If organizations are heavily supported by the government "the baby never grows up!" and taxpayers continue to support a hopeless situation.
Has panpaper ever been profitable?
I think not...and even if it had no potential of competing with the world's larger paper processors.

Rafiki said...

Sorry to go off topic Shiko, but your blog is worth US$9,032.64.

Eunuch said...

PP has been a SERIAL KILLER albeit silently. All the health complication including INFERTILITY and skin cancer are all attributed to it. The Indians have been reaping over corpses and now they have been left to die painfully. But again poverty comes at the greatest price=DEATH. Ask me about PP I should know better as a EUNUCH and otherwise.

BP 1 said...

Though Pollution burdens and employment benefits of industrial activity is an old debate between the Industrialist and environmentalist, for Webuye residents it is really a tough choice.
Without the factory their town will automatically die economically and with the factory running they will die slowly (silently as Eunuch said) from the effect of pollution.

From an environmental point of view it's a very easy thing to say let the factory die ( close) , but without doubt it will create a lot of problems, economically and socially, that might be more dangerous than the pollution itself.

May be Webuye resident might borrow a leaf from Copsa Mica , a tiny town in central Romania ,the most polluted place in Europe, A town that prefers pollution to Unemployment…. see link

Shiko-Msa said...

Lumi karibu. Approaching Webuye from Eldoret is the worst. People who live there - their senses are numb to the smell. Even a visitor staying there long enough soon does not notice it after some time.

Mama I think I saw that feature on Kitengela too. They should industrialize but take care of their own waste esp dangerous chemical waste.

Empower Kenya I doubt Pan paper has ever been profitable. Like every other white elephant, it had its owners.

Rafiki say what? The E-noise at Wanjiku is worth Kshs.700,000+? Where are the buyers! Wait how do I make it worth more? Kuyu.

Eunuch then maybe it's karma for PP?

BP I feel for the people of Copsa Mica and those of Webuye and other such towns. It's a tough choice. These factories do not have to die. If they really really wanted to they can minimize emissions. It'll probably cost them some but that's a burden they should be willing to bear.

Screamer said...

Now what are your takes if I may ask? Yes the polution is bad, but then the closure of PP(as you refer to it) is a step back, a big one I think.

Bp and Shiko-Msa I feel you, and for the those who lost their jobs.

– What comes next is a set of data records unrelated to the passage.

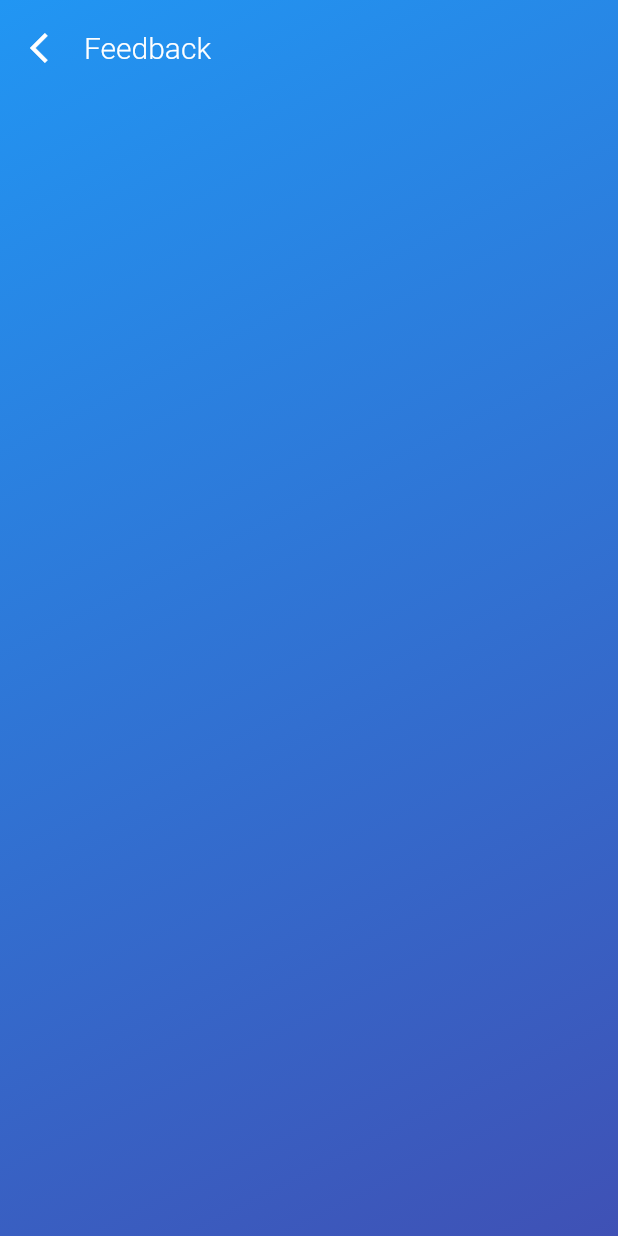
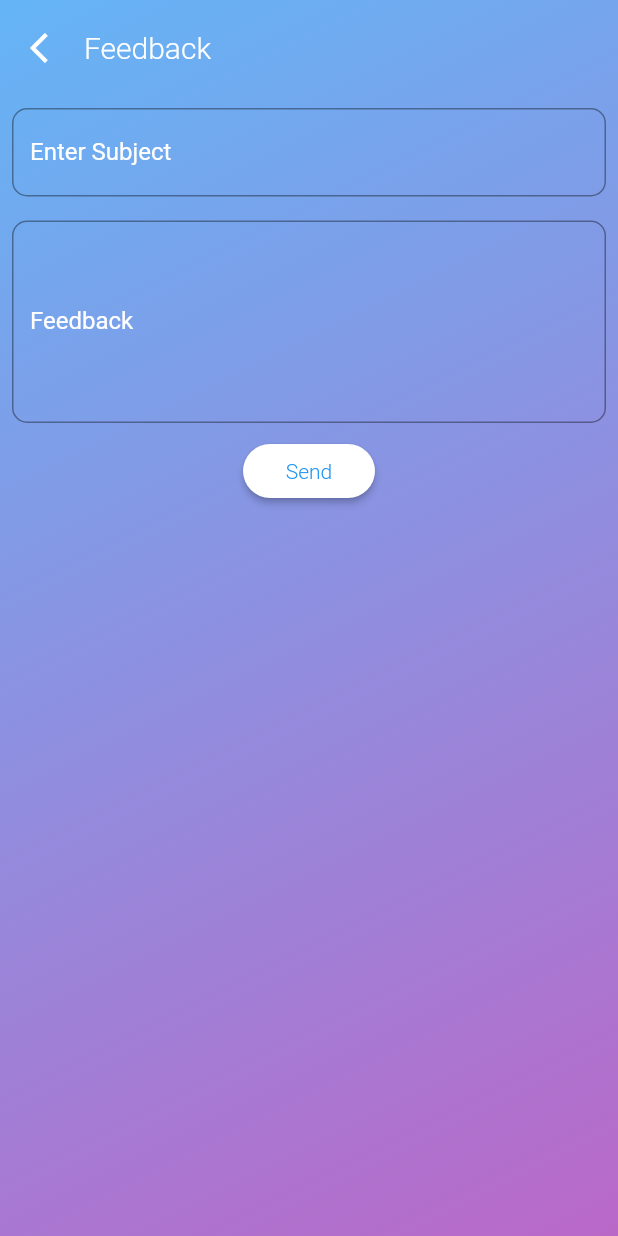
Before and after one commit to PradeepMuthuswamy/TA-DA, a Flutter app: the FeedbackPage screen opened by its route, on a phone screen of 412 x 824 dp. Run offline on Flutter 3.47's test engine with Material 2 defaults, Android fonts, the light colour scheme and no system bars; our stand-ins replace flutter_swiper, splashscreen; missing offline and left inert: flutter_share.

Commit message:
completed feedback

```diff
--- a/lib/screens/feedback.dart
+++ b/lib/screens/feedback.dart
@@ -1,14 +1,44 @@
 import 'package:flutter/material.dart';
 import 'package:tada_info/widgets/nav_bar.dart';
 
-class FeedbackPage extends StatelessWidget {
+import 'package:url_launcher/url_launcher.dart';
+
+class FeedbackPage extends StatefulWidget {
+  @override
+  _FeedbackPageState createState() => _FeedbackPageState();
+}
+
+class _FeedbackPageState extends State<FeedbackPage> {
+  var _subject = TextEditingController();
+
+  var _body = TextEditingController();
+
+  void launchEmail({String subject, String body}) async {
+    Uri _emailLaunchUri = Uri(
+        scheme: 'mailto',
+        path: 'onepercentrulevideos@gmail.com',
+        queryParameters: {
+          'subject': subject,
+          'body':body
+        }
+    );
+
+    var url = _emailLaunchUri.toString();
+    if (await canLaunch(url)) {
+    await launch(url);
+    } else {
+    throw 'Could not launch $url';
+    }
+  }
+
   @override
   Widget build(BuildContext context) {
     return Scaffold(
-      body: SafeArea(child: Container(
+      body: SafeArea(
+          child: Container(
               decoration: BoxDecoration(
                   gradient: LinearGradient(
-                  colors: [Colors.blue, Colors.indigo],
+                      colors: [Colors.blue[300], Colors.purple[300]],
                       begin: Alignment.topLeft,
                       end: Alignment.bottomRight)),
               child: Column(
@@ -16,6 +46,73 @@ class FeedbackPage extends StatelessWidget {
                   NavBar(
                     title: 'Feedback',
                   ),
+                  Padding(
+                    padding: const EdgeInsets.all(8.0),
+                    child: TextField(
+                      style: TextStyle(color: Colors.white),
+                      cursorColor: Colors.white,
+                      controller: _subject,
+                      decoration: InputDecoration(
+                        labelText: 'Enter Subject',
+                        labelStyle: TextStyle(color: Colors.white),
+                        focusedBorder: OutlineInputBorder(
+                          borderSide: BorderSide(
+                            color: Colors.white,
+                          ),
+                          borderRadius: BorderRadius.circular(10.0),
+                        ),
+                        border: OutlineInputBorder(
+                          borderSide: BorderSide(
+                            color: Colors.white,
+                          ),
+                          borderRadius: BorderRadius.circular(10.0),
+                        ),
+                      ),
+                    ),
+                  ),
+                  Padding(
+                    padding: const EdgeInsets.all(8.0),
+                    child: TextField(
+                      cursorColor: Colors.white,
+                      controller: _body,
+                      style: TextStyle(color: Colors.white),
+                      keyboardType: TextInputType.multiline,
+                      //Normal textInputField will be displayed
+                      maxLines: 5,
+                      decoration: InputDecoration(
+                        labelText: 'Feedback',
+                        labelStyle: TextStyle(color: Colors.white),
+                        focusedBorder: OutlineInputBorder(
+                          borderSide: BorderSide(
+                            color: Colors.white,
+                          ),
+                          borderRadius: BorderRadius.circular(10.0),
+                        ),
+                        border: OutlineInputBorder(
+                          borderSide: BorderSide(
+                            color: Colors.white,
+                          ),
+                          borderRadius: BorderRadius.circular(10.0),
+                        ),
+                      ),
+                    ),
+                  ),
+                  RaisedButton(
+                    color: Colors.white,
+                    shape: StadiumBorder(),
+                    child: Text(
+                      'Send',
+                      style: TextStyle(
+                          color: Colors.blue, fontWeight: FontWeight.w300),
+                    ),
+                    onPressed: (){
+                      if(_subject.value.text.isNotEmpty && _body.value.text.isNotEmpty)
+                      launchEmail(
+                        subject: _subject.value.text,
+                        body: _body.value.text
+                      );
+                    },
+                  )
                 ],
               ))),
     );
--- a/lib/widgets/posting_calculator.dart
+++ b/lib/widgets/posting_calculator.dart
@@ -22,7 +22,8 @@ class _PostingCalculatorState extends State<PostingCalculator> {
 
   @override
   Widget build(BuildContext context) {
-    return SingleChildScrollView(
+    return SafeArea(
+      child: SingleChildScrollView(
         child: Container(
           margin:
               EdgeInsets.only(bottom: MediaQuery.of(context).viewInsets.bottom),
@@ -236,6 +237,7 @@ class _PostingCalculatorState extends State<PostingCalculator> {
             ],
           ),
         ),
+      ),
     );
   }
 
--- a/pubspec.yaml
+++ b/pubspec.yaml
@@ -31,7 +31,7 @@ dependencies:
   flutter_swiper: ^1.1.6
   flutter_share: ^1.0.5
   splashscreen: ^1.3.5
-
+  url_launcher: ^5.7.10
 dev_dependencies:
   flutter_test:
     sdk: flutter
```
Also changed, not shown: pubspec.lock, 4 other files. Lines whose indentation alone changed are shown as unchanged.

I just still feel there can be a compromise somewhere.

And shiko, I see the Kuyu in you. Fuata nyuki ule asali, make sure you get there before I do. Rafiki, you heard!

Ingwe Fan said...

Webuye needs Dinah Watima. After all she is the Mayor.

joyunspeakable said...

this situation environmentally is captured in Henrik Ibsen's play, a enemy of the people...a must read on how economics play a higher role than healthy issues....

that besides, PP went under with debts worth 10b....i pity the suppliers, service providers, staff etc...

the common economic wisdom entails that we engage in production that is profitable....outsource those we cant...lets go back to barter trade cant produce everything and everyone.....


Shiko-Msa said...

Ingwe Dina who? Maybe she's also eating to shut up. I don't trust any of these people any more. Webuye needs several pro bono lawyers. Do they exist in Kenya?

Joy barter trade would reduce also corruption considering at one time one would have to be paid in live goats. Like a traffic policeman taking home how many goats for the day?

RIP indeed PP.

31337 said...

i have visited the town and the factory for several days in my studenthood and yes the pollution levels in the town and the factory itself are unacceptable. the smells too...out of this world, everything i own stank by the time i got back home.

kerich emmanuel said...

i truly feel for the residents of Webuye. cant the government do something about the issue? May God help our crying nation.